Yet this right is being challenged in Nebraska. Prisoners Paul Gillpatrick and Niccole Wetherell are being represented by the ACLU in order to wed. The couple met through a mutual friend prior to prison and have maintained their relationship through letters. Both have lengthy sentences for violent crimes. Prison officials refused their request, stating a provision denying prisoners transportation for weddings, and then later denied them the opportunity to exchange vows over video conferencing, saying a minister needed to be present. In 2014, then-governor Dave Heineman declared spending taxpayer dollars to accommodate a prisoner wedding would be “an outrage.” Since September 2017, the couple has been awaiting a new hearing date in a Nebraska lower court. Danielle Conrad, executive director of the ACLU of Nebraska, said, “Our clients look forward to their day in court to affirm the clear precedent from the United States Supreme Court that states, ‘Inmate marriages, like others, are expressions of emotional support and public commitment.’”
Jo and Ben were lucky enough to spend their special day together. After the ceremony, they sat cuddled together, enjoying the newfound (if fleeting) physical intimacy.
“Other than the days my children were born, this is the happiest day of my life,” Jo said. “This is the happiest day of my new life,” Ben agreed. “In my old life, it was when I robbed a lottery store for $12,000!”
“That’s my husband!” Jo said.

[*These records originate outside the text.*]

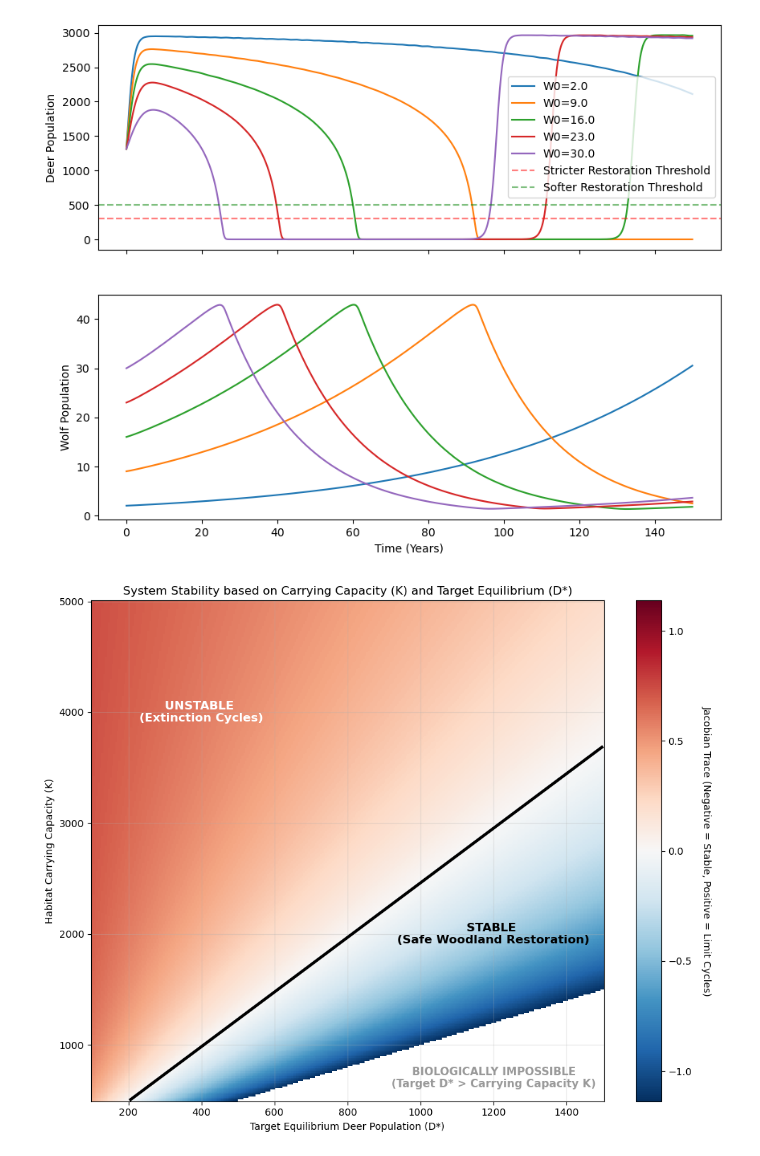
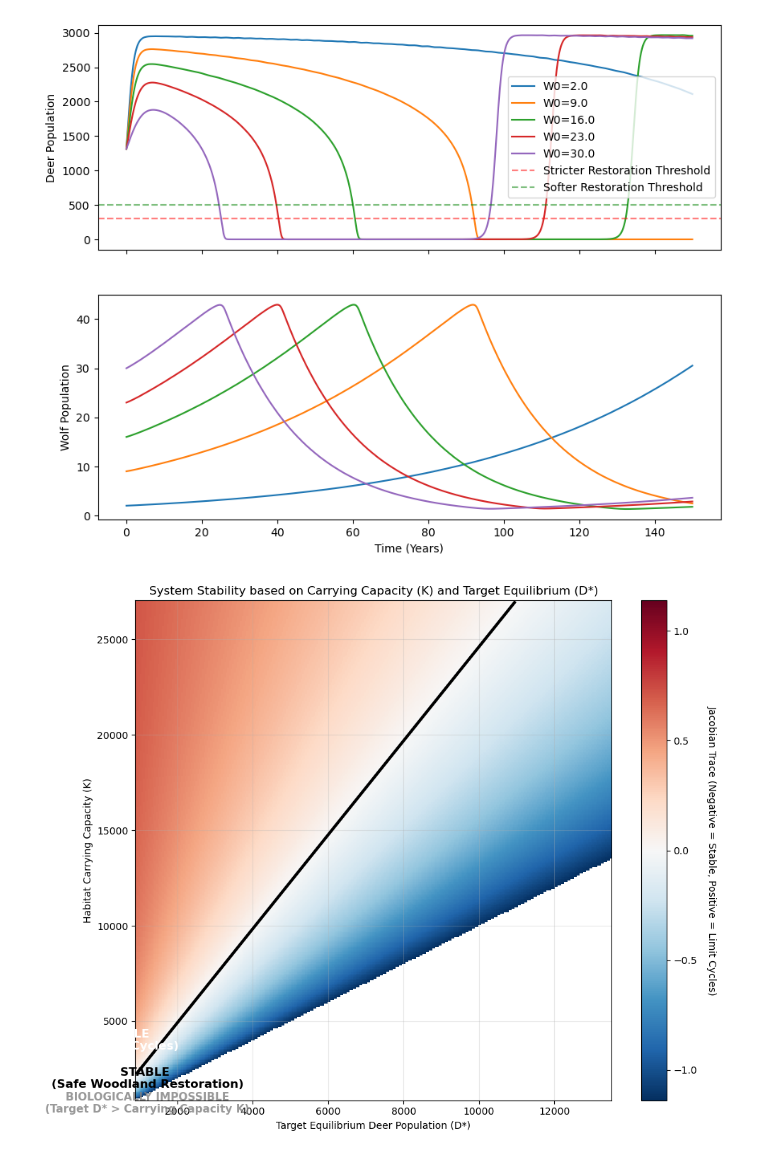
Before and after one commit to LukeRDuob/MDM3_wolf_reintroducution, a Jupyter notebook: ODE_experiments/ODE_simulation_holling.ipynb, the cells around one changed output. Saved outputs shown, nothing was run; the diff lists cells and outputs as text; code cells hidden in the pictures.

Commit message:
final heatmap code

```diff
--- a/ODE_experiments/ODE_simulation_holling.ipynb
+++ b/ODE_experiments/ODE_simulation_holling.ipynb
@@ -84,10 +84,10 @@ d = 0.05       # wolf death rate
 
 # --- Parameter Sweep Ranges ---
 # Sweeping D_star from 100 to 1500 deer
-D_star_vals = np.linspace(100, 1500, 300)
+D_star_vals = np.linspace(100*9, 1500*9, 300)  # 1 until 15 deer per km^2
 
 # Sweeping Carrying Capacity (K) from 500 to 5000 deer
-K_vals = np.linspace(500, 5000, 300)
+K_vals = np.linspace(100*9, 3000*9, 300)
 
 # Create a 2D grid for all combinations
 D_grid, K_grid = np.meshgrid(D_star_vals, K_vals)
@@ -108,31 +108,31 @@ trace_grid = np.ma.masked_where(invalid_mask, trace_grid)
 plt.figure(figsize=(10, 8))
 
 # Plot the stability gradient (Blue = Stable, Red = Unstable)
 # We center the colormap at 0 so the visual boundary perfectly matches the math
 bound = np.nanmax(np.abs(trace_grid))
 heatmap = plt.pcolormesh(D_grid, K_grid, trace_grid, cmap='RdBu_r', vmin=-bound, vmax=bound, shading='auto')
 
 # Draw a thick black line exactly where Trace = 0 (The Bifurcation Boundary)
 plt.contour(D_grid, K_grid, trace_grid, levels=[0], colors='black', linewidths=3)
 
 # Formatting
 cbar = plt.colorbar(heatmap)
 cbar.set_label('Jacobian Trace (Negative = Stable, Positive = Limit Cycles)', rotation=270, labelpad=20)
 
 # Add custom text annotations for the zones
 plt.text(1200, 2000, "STABLE \n(Safe Woodland Restoration)", color='black',
          fontsize=12, fontweight='bold', ha='center', va='center')
 plt.text(400, 4000, "UNSTABLE \n(Extinction Cycles)", color='white',
          fontsize=12, fontweight='bold', ha='center', va='center')
 plt.text(1200, 700, "BIOLOGICALLY IMPOSSIBLE\n(Target D* > Carrying Capacity K)", color='gray',
          fontsize=11, fontweight='bold', ha='center', va='center', alpha=0.8)
 
 
 plt.title("System Stability based on Carrying Capacity (K) and Target Equilibrium (D*)")
 plt.xlabel("Target Equilibrium Deer Population (D*)")
 plt.ylabel("Habitat Carrying Capacity (K)")
 plt.grid(True, alpha=0.3)
 plt.tight_layout()
 plt.show()
 # %% [output]
-[figure, old version]
+[figure, new version]
```
Also changed, not shown: parts of 3 cells of this notebook.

We all laughed. The coming years will contain inevitable challenges: long distance and a lack of physical intimacy first, the obstacles of reentering society later. But on Jo and Ben’s wedding day, love was the only thing on their minds.